Here, either side’s efforts to reduce its own nuclear retaliatory force vulnerabilities could simultaneously become an incentive to the other side to more hurriedly strike first, in essence, to “preempt the preemption.”
If left to themselves, neither deterred nor preempted, certain enemies of Israel (especially after any nuclear strike or exchange elsewhere on the planet) could convincingly threaten to bring the Jewish state face-to-face with the familiar torments of Dante’s Inferno, “Into the eternal darkness, into fire, into ice.” Such a portentous scenario has been made even more probable by the latest geostrategic strengthening of Iran in certain parts of Syria, Lebanon, Iraq and Yemen. This strengthening is taking place despite the US president’s withdrawal from the July 2015 JCPOA, or perhaps even because of this unilateral American abrogation.
At some point, various ominous intersections between a US-North Korean war and an expanding Iran-Hezbollah offensive could create wholly unprecedented perils for Israel.

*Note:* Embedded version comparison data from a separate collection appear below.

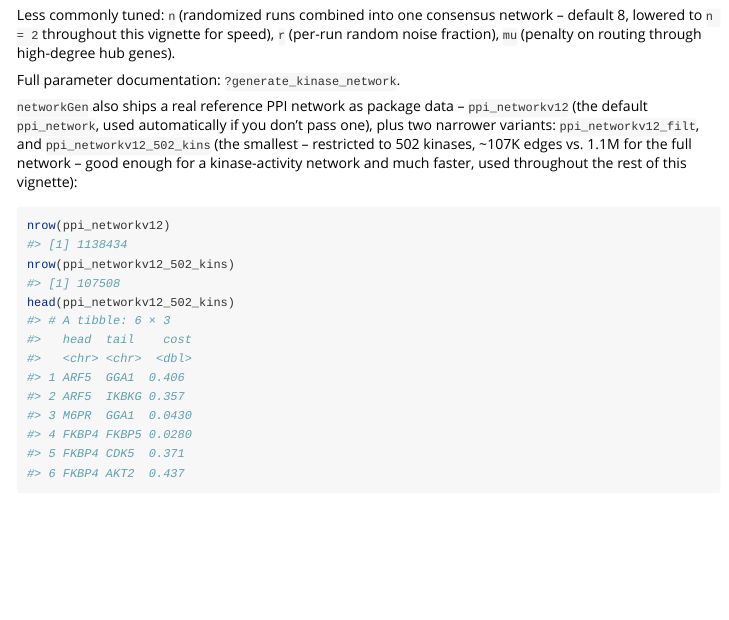
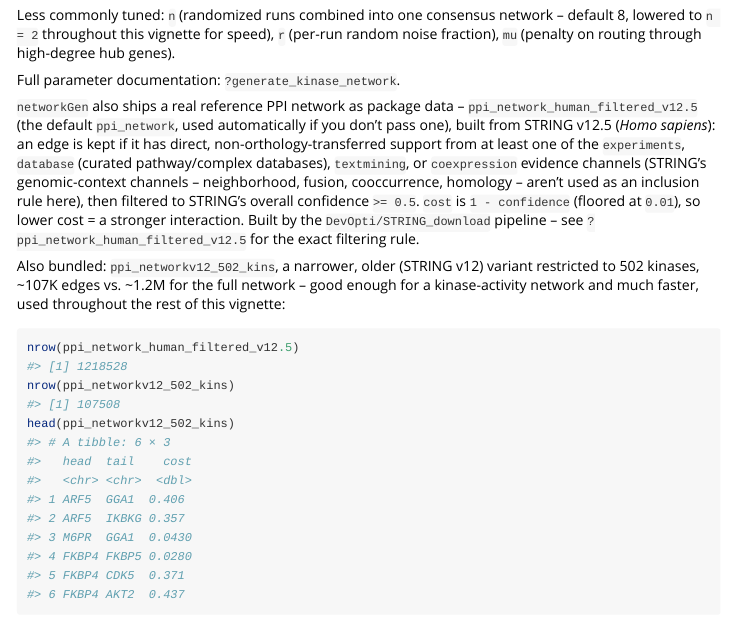
Before and after one commit to pamgene/networkGen, an R Markdown document (vignettes/networkGen.Rmd): the page in a window 1100 px wide, from 1330 px down. The pictures show the output file vignettes/networkGen.html that the author committed with the source, opened offline; long lines of code are wrapped.

Commit message:
Swap default reference PPI network to STRING v12.5 (ppi_network_human_filtered_v12.5)
Replaces the bundled ppi_networkv12 / ppi_networkv12_filt (STRING v12) with
one new default, ppi_network_human_filtered_v12.5, built by
DevOpti/STRING_download's generate_string_ppi.rmd from STRING v12.5
(Homo sapiens): an edge is kept with direct, non-orthology-transferred
support from at least one of experiments/database/textmining/coexpression
(genomic-context evidence -- neighborhood/fusion/cooccurrence/homology --
not used as an inclusion rule), then filtered to combined_score >= 0.5;
cost = max(0.01, 1 - combined_score). 1,218,528 edges (up from 1,138,434).

Also fixed: the source .rda stored its object as `net_filt`, not
`ppi_network_human_filtered_v12.5` -- renamed to match the filename
(R's lazy-data loading requires this).

Updated: default ppi_network arg in generate_kinase_network()/
generate_paired_network()/build_network_grid()/run_network_grid();
R/data.R roxygen docs (new dataset doc block; ppi_networkv12_502_kins's
doc now notes it's an older v12 build, not yet regenerated from v12.5);
globalVariables(); tests; the vignette (new "how this network was built"
paragraph) and README (matching section); CONTEXT-MAP's stale example
name and "four-package" -> "three-package" wording; two stale
`networkEnrich` mentions in generate.R (merged into networkPlot, ADR 0008).

146 tests pass; R CMD check clean (3 pre-existing benign notes); vignette
re-rendered and confirmed against a real PCSF build using the new default.

Co-Authored-By: Claude Sonnet 5 <noreply@anthropic.com>

````diff
--- a/vignettes/networkGen.Rmd
+++ b/vignettes/networkGen.Rmd
@@ -90,14 +90,25 @@ through high-degree hub genes).
 Full parameter documentation: `` ?generate_kinase_network ``.
 
 `networkGen` also ships a real reference PPI network as package data --
-`ppi_networkv12` (the default `ppi_network`, used automatically if you don't
-pass one), plus two narrower variants: `ppi_networkv12_filt`, and
-`ppi_networkv12_502_kins` (the smallest -- restricted to 502 kinases, ~107K
-edges vs. 1.1M for the full network -- good enough for a kinase-activity
-network and much faster, used throughout the rest of this vignette):
+`ppi_network_human_filtered_v12.5` (the default `ppi_network`, used
+automatically if you don't pass one), built from STRING v12.5
+(*Homo sapiens*): an edge is kept if it has direct, non-orthology-transferred
+support from at least one of the `experiments`, `database` (curated
+pathway/complex databases), `textmining`, or `coexpression` evidence
+channels (STRING's genomic-context channels -- neighborhood, fusion,
+cooccurrence, homology -- aren't used as an inclusion rule here), then
+filtered to STRING's overall confidence `>= 0.5`. `cost` is `1 -
+confidence` (floored at `0.01`), so lower cost = a stronger interaction.
+Built by the `DevOpti/STRING_download` pipeline -- see
+`` ?ppi_network_human_filtered_v12.5 `` for the exact filtering rule.
+
+Also bundled: `ppi_networkv12_502_kins`, a narrower, older (STRING v12)
+variant restricted to 502 kinases, ~107K edges vs. ~1.2M for the full
+network -- good enough for a kinase-activity network and much faster, used
+throughout the rest of this vignette:
 
 ```{r ref-network}
-nrow(ppi_networkv12)
+nrow(ppi_network_human_filtered_v12.5)
 nrow(ppi_networkv12_502_kins)
 head(ppi_networkv12_502_kins)
 ```
````
Also changed, not shown: CONTEXT-MAP.md (+1 -1 lines), R/data.R (+32 -28 lines), R/generate.R (+8 -8 lines), R/grid.R (+8 -6 lines), R/utils.R (+6 -5 lines), README.md, data/ppi_network_human_filtered_v12.5.rda (added), data/ppi_networkv12.rda (deleted), data/ppi_networkv12_filt.rda (deleted), vignettes/networkGen.html, 9 other files.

All such intersections, moreover, would be taking place within the broadly uncertain context of a second Cold War.
In extremis atomicum, these synergistic hazards could sometime become so unique and formidable that employing a Samson Option would seemingly represent the best available strategic option for Israel. In a more carefully structured world order, Israel would have no need to augment or even maintain its arsenal of deterrent threat options—especially the most perilous nuclear components—but this more ideal reconfiguration of world politics is still a long way off. Nonetheless, at some point, Israel, together with other future-oriented states, will somehow have to collaborate toward the incremental replacement of Realpolitik (power-politics) or “Westphalian” dynamics of international interaction, an intellectual collaboration that would largely be based upon a too long-delayed awareness that our earth is best conceptualized as an organic whole.
Ultimately, it will have to be much more widely understood that the states in world politics express an underlying and ineradicable “oneness.” While this may at first sound silly, unreasonable, or fanciful, nothing could be more unrealistic than an stubborn determination to stay with our time-dishonored structure of world politics. This means that it will soon be time to take seriously a generic insight from the Italian film director Federico Fellini: “The visionary is the only realist.”
But that auspicious time has not yet arrived. It follows that until such a desperately needed global transformation can truly be actualized, Jerusalem will need to more visibly prepare for a still-possible Samson Option. The point of this sobering imperative would not be to give preference to any actual execution of such a far-reaching strategic orientation, but to best ensure that Israel can prudentially deter absolutely all conceivable enemy aggressions.
Louis René Beres was educated at Princeton (Ph.D., 1971), and is Emeritus Professor of International Law at Purdue. His twelfth book, Surviving Amid Chaos: Israel’s Nuclear Strategy, was published in 2016. His other writings have been published in Harvard National Security Journal; Yale Global Online; World Politics (Princeton); Bulletin of the Atomic Scientists; Israel Defense; Parameters: Journal of the US Army War College; Special Warfare; Oxford University Press; The Jerusalem Post; Infinity Journal; BESA Perspectives; US News & World Report; The Hill; and The Atlantic.
His Terrorism and Global Security: The Nuclear Threat (Westview, first edition, 1979) was one of the first scholarly books to deal specifically with nuclear
This article was first published in US Military Academy, West Point